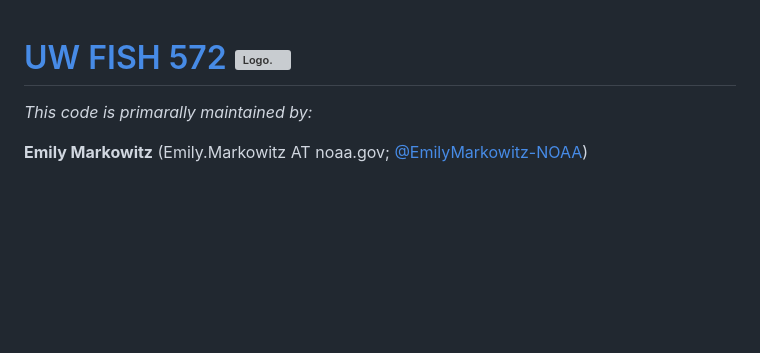
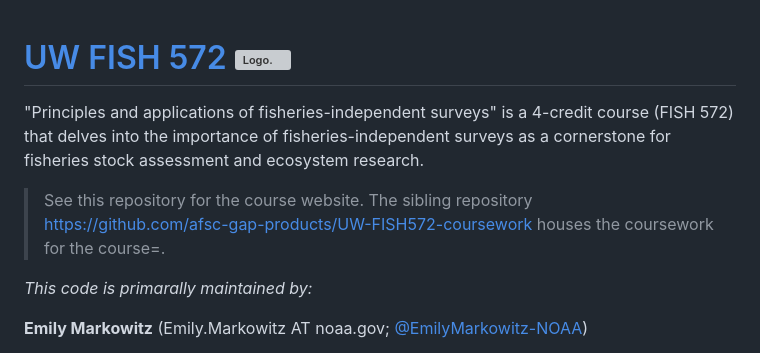
Before and after one commit to afsc-gap-products/UW-FISH572, a Markdown page: README.md, the part around the change printed below. Drawn GitHub-style; blank space fills up the shorter version; grey boxes are pictures that could not be loaded.

```diff
--- a/README.md
+++ b/README.md
@@ -1,4 +1,8 @@
 # [UW FISH 572](https://github.com/afsc-gap-products/UW-FISH572) <img src="https://avatars.githubusercontent.com/u/91760178?s=96&amp;v=4" alt="Logo." align="right" width="139" height="139"/>
+
+"Principles and applications of fisheries-independent surveys" is a 4-credit course (FISH 572) that delves into the importance of fisheries-independent surveys as a cornerstone for fisheries stock assessment and ecosystem research.
+
+> See this repository for the course website. The sibling repository https://github.com/afsc-gap-products/UW-FISH572-coursework houses the coursework for the course=.
 
 *This code is primarally maintained by:*
 
```
Also changed, not shown: other parts of README.md (+2 -2 lines).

_ _ _ _

▸ TASK INSTRUCTIONS:
If a line in the records above contains the word "README", copy it.

▸ SOLUTION FOR THIS EXERCISE:
Before and after one commit to afsc-gap-products/UW-FISH572, a Markdown page: README.md, the part around the change printed below. Drawn GitHub-style; blank space fills up the shorter version; grey boxes are pictures that could not be loaded.
--- a/README.md
+++ b/README.md
Also changed, not shown: other parts of README.md (+2 -2 lines).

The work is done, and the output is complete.